Timoney, a U.S. citizen who “cut her beer teeth” as a sales supervisor for New York’s Sound Distributing Corporation, was previously the CEO and managing director of Heineken Ireland. She’s been with Heineken for more than 20 years, serving in a variety of roles and working on strategic planning, global partnerships, and international distribution.
Nevertheless, the June announcement generated considerable buzz, since it was the first time that a female had been appointed to lead a beer company of Heineken USA’s size and scale.
After the dust from the news cycle had settled, Timoney’s husband, Glenn, asked her about all of the headlines and suggested that she would be inspiring a future generation of female business leaders.
“He said to me – ‘A lot of young girls are looking at you to see how you do,’” she recounted. “As if I didn’t need any more pressure, right? And I really had a tear in my eye, because I never look at myself differently.
“I know I have a tremendous amount of responsibility on my shoulders to deliver for Heineken USA, to deliver for the industry, to deliver for myself and my family and for female leaders and young girls everywhere who say, ‘Yes, yes, I can be there,’” she added.
So how does Timoney, who supplanted former Heineken USA chief Ronald den Elzen, think the industry should evolve?
She believes that a combination of hard work, a renewed focus on consumer desires, and cross-tier unity will not only help Heineken reverse its trends but will also help the larger beer industry recapture market share that’s been lost to wine and spirits over the last two decades.
“It begins and ends with the consumer,” she said. “They are the judge and they are the jury.
“If you interact with the consumer on their terms, and not on our terms – and I think that is another shift we need to make – then wherever you sell beer, there is a lot more similarities than differences,” she added, drawing on her experience working to grow volume and revenue in Ireland.
Timoney, who was asked about her first impressions of the U.S. beer market since taking over as Heineken USA CEO on September 4, addressed issues such as the pressure from wine, spirits, and cannabis as well as lost beer occasions.
Alluding to similar pressures in Ireland, Timoney said both beer industries spend too much time talking about the challenges and not enough time developing actual solutions to address them.
“I think we need to do something,” she said. “I heard yesterday that we don’t need disruption, we need transformation. But in order to get to transformation, it starts with people.

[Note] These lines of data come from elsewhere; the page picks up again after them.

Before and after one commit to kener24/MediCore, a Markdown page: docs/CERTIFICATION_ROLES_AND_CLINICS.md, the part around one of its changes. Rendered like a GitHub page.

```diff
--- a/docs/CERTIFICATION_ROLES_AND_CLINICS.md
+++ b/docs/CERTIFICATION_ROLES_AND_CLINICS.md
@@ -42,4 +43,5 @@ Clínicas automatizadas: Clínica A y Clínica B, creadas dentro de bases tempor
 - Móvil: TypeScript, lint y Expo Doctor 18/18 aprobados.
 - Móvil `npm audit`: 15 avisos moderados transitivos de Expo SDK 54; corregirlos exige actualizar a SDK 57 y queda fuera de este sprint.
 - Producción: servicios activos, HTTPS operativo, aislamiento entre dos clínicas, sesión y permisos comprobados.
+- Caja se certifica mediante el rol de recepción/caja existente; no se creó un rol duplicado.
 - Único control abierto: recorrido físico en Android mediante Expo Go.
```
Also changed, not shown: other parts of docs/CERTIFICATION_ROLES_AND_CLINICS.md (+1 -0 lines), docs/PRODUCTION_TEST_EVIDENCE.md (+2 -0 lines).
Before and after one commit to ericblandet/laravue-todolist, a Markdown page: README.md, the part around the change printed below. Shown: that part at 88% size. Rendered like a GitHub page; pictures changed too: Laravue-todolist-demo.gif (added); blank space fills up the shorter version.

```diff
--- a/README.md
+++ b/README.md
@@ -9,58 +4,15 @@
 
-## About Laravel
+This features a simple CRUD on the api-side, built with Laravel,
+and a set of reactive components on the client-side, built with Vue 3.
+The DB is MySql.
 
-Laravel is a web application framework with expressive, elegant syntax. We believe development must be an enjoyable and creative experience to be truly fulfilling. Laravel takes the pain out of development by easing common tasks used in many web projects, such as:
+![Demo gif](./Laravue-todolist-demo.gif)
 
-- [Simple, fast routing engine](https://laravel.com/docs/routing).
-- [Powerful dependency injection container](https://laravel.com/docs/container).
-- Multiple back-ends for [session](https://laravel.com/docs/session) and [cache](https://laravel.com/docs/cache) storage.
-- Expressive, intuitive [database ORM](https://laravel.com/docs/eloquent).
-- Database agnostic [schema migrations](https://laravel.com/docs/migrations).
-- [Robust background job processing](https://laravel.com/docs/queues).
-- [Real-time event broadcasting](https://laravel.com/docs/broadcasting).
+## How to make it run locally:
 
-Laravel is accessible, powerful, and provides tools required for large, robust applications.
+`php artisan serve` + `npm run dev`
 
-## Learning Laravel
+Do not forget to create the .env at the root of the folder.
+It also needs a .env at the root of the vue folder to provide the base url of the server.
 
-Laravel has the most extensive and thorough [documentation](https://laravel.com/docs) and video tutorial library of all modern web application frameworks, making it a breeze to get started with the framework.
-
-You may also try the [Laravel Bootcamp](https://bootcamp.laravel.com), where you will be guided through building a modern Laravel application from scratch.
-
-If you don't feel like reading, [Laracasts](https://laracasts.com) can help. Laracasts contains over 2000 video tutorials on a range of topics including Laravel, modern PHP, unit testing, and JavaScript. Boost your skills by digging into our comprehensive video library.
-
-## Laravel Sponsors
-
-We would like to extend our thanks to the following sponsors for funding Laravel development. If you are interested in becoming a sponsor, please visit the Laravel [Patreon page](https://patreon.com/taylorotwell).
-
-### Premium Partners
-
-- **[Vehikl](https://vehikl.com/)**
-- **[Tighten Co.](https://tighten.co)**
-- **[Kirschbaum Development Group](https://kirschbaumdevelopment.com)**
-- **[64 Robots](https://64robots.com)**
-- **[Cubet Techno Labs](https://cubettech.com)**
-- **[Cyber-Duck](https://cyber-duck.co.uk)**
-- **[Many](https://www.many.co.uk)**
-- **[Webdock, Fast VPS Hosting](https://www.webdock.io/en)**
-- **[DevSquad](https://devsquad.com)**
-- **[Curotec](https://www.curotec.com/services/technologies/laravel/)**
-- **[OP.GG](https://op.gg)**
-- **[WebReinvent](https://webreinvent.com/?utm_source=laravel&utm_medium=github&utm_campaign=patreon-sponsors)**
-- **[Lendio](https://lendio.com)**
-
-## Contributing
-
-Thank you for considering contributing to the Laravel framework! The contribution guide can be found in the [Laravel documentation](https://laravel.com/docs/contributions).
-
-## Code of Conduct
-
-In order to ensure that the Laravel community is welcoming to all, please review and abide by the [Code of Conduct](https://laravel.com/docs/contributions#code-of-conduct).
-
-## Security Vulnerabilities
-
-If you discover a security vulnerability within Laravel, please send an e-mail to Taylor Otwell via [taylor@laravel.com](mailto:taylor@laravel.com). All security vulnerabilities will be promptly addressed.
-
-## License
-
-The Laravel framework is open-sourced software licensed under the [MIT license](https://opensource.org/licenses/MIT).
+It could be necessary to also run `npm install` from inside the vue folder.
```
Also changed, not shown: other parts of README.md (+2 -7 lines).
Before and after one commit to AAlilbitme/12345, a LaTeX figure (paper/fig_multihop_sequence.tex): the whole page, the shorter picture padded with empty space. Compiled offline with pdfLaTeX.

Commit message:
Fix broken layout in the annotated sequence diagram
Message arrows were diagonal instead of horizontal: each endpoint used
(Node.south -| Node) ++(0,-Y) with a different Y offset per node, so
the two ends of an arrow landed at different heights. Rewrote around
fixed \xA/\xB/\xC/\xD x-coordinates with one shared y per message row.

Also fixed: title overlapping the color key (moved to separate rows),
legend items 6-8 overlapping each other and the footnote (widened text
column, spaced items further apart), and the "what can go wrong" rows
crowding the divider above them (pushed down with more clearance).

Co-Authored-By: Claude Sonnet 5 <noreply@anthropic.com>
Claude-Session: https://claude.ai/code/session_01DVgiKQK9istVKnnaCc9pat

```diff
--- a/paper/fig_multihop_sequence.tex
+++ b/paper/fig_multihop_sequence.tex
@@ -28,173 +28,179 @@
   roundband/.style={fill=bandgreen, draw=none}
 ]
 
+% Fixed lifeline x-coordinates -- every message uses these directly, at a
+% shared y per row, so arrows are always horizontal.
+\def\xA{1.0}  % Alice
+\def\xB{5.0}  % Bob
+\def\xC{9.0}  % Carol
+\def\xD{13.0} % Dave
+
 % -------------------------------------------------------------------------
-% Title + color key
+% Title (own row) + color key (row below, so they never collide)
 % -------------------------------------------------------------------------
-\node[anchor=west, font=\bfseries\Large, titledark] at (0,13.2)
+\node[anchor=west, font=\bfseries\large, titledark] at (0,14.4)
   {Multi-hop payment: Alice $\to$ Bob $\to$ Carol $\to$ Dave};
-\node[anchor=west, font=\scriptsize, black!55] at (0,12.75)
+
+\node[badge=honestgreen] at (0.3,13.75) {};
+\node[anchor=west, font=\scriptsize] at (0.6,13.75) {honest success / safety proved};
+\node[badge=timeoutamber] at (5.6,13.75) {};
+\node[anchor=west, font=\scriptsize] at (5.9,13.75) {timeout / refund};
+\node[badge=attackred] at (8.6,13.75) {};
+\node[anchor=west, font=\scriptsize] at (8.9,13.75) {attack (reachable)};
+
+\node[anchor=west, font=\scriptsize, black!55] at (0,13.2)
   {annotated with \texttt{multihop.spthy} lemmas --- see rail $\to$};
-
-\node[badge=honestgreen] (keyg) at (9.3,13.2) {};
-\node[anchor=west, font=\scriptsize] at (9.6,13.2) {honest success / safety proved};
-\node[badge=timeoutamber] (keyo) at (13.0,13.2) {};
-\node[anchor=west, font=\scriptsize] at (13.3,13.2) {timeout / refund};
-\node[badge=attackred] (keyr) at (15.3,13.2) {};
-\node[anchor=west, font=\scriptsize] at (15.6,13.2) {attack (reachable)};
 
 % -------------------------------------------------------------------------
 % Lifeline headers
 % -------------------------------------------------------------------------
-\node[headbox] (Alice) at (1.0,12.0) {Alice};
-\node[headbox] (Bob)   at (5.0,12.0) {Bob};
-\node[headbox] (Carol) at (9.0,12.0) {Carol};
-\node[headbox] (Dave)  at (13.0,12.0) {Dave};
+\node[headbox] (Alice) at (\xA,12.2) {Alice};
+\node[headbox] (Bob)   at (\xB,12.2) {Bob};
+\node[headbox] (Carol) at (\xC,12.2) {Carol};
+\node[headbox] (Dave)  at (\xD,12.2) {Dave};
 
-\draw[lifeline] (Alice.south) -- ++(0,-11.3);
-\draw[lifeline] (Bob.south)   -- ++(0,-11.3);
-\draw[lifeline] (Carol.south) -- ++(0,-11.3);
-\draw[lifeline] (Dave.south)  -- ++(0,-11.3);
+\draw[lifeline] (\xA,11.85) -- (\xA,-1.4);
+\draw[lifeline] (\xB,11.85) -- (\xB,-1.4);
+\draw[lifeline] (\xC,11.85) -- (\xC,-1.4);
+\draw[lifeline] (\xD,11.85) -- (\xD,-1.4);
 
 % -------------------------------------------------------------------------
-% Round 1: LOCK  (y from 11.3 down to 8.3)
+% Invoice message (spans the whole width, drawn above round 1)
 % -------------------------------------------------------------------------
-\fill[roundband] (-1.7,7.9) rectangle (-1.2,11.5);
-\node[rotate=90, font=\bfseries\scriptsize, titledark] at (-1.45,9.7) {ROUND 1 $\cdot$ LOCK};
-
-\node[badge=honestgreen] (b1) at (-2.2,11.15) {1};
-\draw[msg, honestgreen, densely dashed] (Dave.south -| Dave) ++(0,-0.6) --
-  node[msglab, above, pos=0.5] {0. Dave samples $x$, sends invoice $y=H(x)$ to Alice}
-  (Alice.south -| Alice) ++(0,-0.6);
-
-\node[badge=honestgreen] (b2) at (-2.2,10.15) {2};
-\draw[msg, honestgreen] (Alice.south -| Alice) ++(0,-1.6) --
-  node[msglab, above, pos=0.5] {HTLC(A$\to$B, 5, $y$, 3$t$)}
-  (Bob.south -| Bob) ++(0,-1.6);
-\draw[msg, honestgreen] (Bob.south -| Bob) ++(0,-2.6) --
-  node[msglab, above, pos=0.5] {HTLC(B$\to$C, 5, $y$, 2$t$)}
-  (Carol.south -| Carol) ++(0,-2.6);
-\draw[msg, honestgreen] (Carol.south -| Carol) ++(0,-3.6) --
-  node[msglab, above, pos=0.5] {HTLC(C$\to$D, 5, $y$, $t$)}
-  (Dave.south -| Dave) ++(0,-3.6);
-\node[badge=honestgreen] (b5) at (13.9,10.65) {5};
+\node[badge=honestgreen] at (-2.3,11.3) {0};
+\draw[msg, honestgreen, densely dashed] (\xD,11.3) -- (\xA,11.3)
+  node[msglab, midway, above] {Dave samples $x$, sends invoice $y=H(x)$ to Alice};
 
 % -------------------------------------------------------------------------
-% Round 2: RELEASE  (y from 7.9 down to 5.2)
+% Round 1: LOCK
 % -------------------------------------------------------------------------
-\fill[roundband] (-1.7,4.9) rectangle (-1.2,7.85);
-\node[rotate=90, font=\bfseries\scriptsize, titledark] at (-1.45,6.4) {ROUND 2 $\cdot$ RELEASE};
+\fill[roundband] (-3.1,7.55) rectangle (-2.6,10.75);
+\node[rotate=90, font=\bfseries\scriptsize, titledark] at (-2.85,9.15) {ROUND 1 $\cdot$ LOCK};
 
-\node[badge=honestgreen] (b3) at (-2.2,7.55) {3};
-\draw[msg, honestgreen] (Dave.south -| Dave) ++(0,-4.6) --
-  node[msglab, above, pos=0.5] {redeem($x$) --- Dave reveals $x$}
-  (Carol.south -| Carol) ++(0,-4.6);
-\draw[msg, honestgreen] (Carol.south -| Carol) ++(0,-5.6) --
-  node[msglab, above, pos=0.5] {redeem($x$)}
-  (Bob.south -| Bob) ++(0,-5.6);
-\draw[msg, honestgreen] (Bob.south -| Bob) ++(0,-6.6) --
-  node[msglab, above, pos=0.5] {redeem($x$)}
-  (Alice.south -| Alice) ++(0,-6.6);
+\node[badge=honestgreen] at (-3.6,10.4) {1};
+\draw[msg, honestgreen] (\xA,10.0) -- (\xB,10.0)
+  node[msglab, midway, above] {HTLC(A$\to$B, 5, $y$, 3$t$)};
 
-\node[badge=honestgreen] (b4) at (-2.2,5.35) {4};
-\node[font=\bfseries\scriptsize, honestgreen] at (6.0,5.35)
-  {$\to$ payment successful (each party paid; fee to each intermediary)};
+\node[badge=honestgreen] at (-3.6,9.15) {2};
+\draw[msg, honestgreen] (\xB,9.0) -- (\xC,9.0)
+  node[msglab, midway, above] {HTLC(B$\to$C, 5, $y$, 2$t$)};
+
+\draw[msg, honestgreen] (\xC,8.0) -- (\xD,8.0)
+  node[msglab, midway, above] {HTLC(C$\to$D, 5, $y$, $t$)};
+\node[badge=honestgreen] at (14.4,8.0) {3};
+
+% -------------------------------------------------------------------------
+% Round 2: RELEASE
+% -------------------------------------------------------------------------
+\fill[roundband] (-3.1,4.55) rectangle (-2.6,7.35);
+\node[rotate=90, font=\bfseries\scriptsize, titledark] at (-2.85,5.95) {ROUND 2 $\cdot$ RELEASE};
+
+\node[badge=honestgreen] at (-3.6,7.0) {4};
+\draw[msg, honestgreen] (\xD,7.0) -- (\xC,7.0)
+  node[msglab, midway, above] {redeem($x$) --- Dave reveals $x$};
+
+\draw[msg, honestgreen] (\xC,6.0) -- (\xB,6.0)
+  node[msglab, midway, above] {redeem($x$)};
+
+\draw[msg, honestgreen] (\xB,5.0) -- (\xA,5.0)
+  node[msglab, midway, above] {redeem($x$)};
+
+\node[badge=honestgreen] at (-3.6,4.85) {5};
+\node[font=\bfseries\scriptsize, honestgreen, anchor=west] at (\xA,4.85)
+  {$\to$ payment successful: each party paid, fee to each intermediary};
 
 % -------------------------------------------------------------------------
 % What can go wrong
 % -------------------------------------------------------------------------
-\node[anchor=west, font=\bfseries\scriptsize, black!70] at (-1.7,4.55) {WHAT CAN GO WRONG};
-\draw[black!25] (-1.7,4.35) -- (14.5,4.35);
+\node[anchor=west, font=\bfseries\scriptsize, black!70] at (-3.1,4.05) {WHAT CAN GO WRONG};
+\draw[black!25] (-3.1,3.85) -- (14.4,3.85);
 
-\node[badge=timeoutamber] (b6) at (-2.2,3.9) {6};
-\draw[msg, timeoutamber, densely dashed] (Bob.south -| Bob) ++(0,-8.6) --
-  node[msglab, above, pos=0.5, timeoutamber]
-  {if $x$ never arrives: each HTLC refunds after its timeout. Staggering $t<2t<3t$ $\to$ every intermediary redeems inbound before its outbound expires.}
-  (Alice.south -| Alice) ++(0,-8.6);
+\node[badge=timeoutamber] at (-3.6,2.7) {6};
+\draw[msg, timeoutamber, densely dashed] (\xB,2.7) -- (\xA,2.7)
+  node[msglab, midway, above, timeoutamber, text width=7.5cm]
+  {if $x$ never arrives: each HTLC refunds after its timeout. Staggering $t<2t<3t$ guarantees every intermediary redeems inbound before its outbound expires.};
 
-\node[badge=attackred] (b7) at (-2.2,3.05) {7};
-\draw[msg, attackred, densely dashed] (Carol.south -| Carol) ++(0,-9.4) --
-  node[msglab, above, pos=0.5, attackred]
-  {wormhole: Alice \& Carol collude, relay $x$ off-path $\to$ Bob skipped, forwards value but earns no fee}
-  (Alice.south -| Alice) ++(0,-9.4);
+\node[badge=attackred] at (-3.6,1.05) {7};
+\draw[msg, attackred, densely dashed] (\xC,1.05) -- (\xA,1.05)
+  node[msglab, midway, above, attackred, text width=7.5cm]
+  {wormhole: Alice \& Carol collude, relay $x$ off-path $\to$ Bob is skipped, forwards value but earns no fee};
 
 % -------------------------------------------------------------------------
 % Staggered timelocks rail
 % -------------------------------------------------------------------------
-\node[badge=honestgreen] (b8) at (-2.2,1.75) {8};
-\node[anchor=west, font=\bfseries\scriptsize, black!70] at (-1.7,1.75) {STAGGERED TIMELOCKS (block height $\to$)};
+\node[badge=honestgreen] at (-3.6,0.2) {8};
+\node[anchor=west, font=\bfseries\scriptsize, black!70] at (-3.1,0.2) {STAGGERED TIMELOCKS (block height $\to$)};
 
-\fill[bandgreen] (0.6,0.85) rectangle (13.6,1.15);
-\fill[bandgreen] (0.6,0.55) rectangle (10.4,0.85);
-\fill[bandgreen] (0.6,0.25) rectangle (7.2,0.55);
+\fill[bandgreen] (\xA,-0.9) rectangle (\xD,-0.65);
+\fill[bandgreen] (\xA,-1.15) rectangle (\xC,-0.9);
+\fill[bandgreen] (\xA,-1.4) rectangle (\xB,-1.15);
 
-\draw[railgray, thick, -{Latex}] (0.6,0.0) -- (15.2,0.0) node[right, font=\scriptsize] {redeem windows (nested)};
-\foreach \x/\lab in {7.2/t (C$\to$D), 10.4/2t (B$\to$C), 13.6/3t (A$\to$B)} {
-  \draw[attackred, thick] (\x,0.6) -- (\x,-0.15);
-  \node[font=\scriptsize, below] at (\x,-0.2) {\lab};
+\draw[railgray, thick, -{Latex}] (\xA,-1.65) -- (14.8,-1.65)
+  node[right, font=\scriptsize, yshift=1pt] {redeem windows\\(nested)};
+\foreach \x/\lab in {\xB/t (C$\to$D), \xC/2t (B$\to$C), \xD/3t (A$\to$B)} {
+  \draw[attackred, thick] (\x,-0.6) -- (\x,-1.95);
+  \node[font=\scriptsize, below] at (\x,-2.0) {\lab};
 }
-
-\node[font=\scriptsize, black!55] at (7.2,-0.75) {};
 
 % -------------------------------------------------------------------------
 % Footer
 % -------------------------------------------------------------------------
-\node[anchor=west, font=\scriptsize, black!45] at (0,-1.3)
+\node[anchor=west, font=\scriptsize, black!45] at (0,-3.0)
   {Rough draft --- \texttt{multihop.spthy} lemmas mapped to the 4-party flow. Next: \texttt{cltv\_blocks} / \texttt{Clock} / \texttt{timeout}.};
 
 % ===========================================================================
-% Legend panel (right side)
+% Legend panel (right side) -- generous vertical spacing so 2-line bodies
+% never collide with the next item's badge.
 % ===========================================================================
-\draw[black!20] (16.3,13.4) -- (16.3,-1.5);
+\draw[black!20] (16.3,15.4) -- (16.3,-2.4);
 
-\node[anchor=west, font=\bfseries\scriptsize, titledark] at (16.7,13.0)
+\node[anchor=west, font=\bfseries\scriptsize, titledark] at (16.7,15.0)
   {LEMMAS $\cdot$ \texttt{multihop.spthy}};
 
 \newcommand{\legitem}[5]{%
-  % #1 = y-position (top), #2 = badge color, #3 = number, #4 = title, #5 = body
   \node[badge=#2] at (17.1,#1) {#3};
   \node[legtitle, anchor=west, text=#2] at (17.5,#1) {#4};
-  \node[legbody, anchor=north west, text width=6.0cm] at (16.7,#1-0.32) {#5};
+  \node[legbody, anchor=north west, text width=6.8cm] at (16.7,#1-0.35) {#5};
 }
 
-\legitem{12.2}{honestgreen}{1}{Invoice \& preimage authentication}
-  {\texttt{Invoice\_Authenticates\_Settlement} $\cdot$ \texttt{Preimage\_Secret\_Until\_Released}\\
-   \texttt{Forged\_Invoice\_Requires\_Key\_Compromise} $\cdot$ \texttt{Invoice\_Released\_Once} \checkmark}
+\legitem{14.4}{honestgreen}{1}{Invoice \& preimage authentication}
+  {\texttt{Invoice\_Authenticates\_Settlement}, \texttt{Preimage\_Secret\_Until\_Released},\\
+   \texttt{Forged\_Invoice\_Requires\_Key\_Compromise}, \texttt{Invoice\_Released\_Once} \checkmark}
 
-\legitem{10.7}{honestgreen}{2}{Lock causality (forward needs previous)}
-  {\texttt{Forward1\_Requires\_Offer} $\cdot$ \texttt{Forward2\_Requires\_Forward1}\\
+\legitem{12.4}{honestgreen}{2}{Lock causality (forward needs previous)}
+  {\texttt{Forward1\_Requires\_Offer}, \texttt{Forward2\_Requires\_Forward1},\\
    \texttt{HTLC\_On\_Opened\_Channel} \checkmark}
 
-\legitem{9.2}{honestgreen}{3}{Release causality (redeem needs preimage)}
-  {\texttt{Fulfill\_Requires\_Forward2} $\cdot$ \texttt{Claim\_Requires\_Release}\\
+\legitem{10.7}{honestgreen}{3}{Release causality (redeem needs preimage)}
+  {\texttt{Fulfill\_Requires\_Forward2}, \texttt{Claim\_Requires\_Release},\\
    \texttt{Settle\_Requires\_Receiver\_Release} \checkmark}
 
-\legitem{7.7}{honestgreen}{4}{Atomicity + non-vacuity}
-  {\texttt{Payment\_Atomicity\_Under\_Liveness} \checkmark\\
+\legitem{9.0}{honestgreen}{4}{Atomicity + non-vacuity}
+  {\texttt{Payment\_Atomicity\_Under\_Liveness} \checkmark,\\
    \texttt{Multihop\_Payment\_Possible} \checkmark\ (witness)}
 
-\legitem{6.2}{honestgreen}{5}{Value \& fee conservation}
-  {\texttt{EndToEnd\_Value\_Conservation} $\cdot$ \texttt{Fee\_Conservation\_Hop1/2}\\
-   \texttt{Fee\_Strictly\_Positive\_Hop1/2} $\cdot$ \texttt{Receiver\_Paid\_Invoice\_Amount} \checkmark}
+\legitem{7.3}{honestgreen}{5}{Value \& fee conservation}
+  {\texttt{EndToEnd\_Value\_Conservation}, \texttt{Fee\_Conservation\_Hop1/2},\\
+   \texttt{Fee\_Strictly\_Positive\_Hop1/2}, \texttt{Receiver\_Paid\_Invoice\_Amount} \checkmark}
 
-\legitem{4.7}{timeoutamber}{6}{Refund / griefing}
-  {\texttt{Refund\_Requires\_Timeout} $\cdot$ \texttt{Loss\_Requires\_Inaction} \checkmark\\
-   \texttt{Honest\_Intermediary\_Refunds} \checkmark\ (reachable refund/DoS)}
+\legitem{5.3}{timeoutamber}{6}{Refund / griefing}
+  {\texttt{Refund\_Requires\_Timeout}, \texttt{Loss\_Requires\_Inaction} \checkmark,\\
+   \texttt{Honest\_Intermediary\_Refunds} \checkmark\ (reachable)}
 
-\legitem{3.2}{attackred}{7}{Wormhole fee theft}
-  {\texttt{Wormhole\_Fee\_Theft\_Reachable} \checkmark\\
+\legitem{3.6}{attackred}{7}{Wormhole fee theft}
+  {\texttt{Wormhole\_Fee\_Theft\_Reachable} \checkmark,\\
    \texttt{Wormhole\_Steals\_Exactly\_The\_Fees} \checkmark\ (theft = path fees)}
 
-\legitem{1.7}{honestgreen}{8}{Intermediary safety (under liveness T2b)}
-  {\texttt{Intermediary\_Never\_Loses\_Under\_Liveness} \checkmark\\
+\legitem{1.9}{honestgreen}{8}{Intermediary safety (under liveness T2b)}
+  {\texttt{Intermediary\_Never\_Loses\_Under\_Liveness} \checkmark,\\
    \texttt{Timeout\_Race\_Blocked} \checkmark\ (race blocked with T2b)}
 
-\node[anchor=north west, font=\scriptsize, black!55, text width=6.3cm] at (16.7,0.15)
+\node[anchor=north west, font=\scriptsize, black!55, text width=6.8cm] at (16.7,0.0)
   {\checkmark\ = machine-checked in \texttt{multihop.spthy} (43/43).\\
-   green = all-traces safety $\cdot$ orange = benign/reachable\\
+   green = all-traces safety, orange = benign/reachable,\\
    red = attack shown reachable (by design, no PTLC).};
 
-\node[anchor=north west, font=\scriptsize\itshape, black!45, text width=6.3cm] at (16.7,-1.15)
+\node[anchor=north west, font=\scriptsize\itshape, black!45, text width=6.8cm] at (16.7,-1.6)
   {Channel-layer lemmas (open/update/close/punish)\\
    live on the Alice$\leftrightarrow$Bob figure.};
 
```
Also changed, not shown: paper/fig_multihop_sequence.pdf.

And when I look around Heineken USA, or I look around the room, I ask the question – do we hire the same thinkers as ourselves?”
Timoney stressed that it’s “not about being male or female” either, but rather about hiring people with fresh perspectives.
“If we love beer, we have to stop doing things the same old way and don’t be afraid to hire people that think differently than you, because it will only make you better,” she said.
She closed by calling on members of all three tiers to collaborate on moving the industry forward.
“We have a huge responsibility — a collective responsibility — to work together and stop throwing the toys out of the pram, which can happen sometimes,” she said. “If we don’t work together, we are not going to make a dent in ensuring that beer gets back on the pedestal that it deserves in this great country.”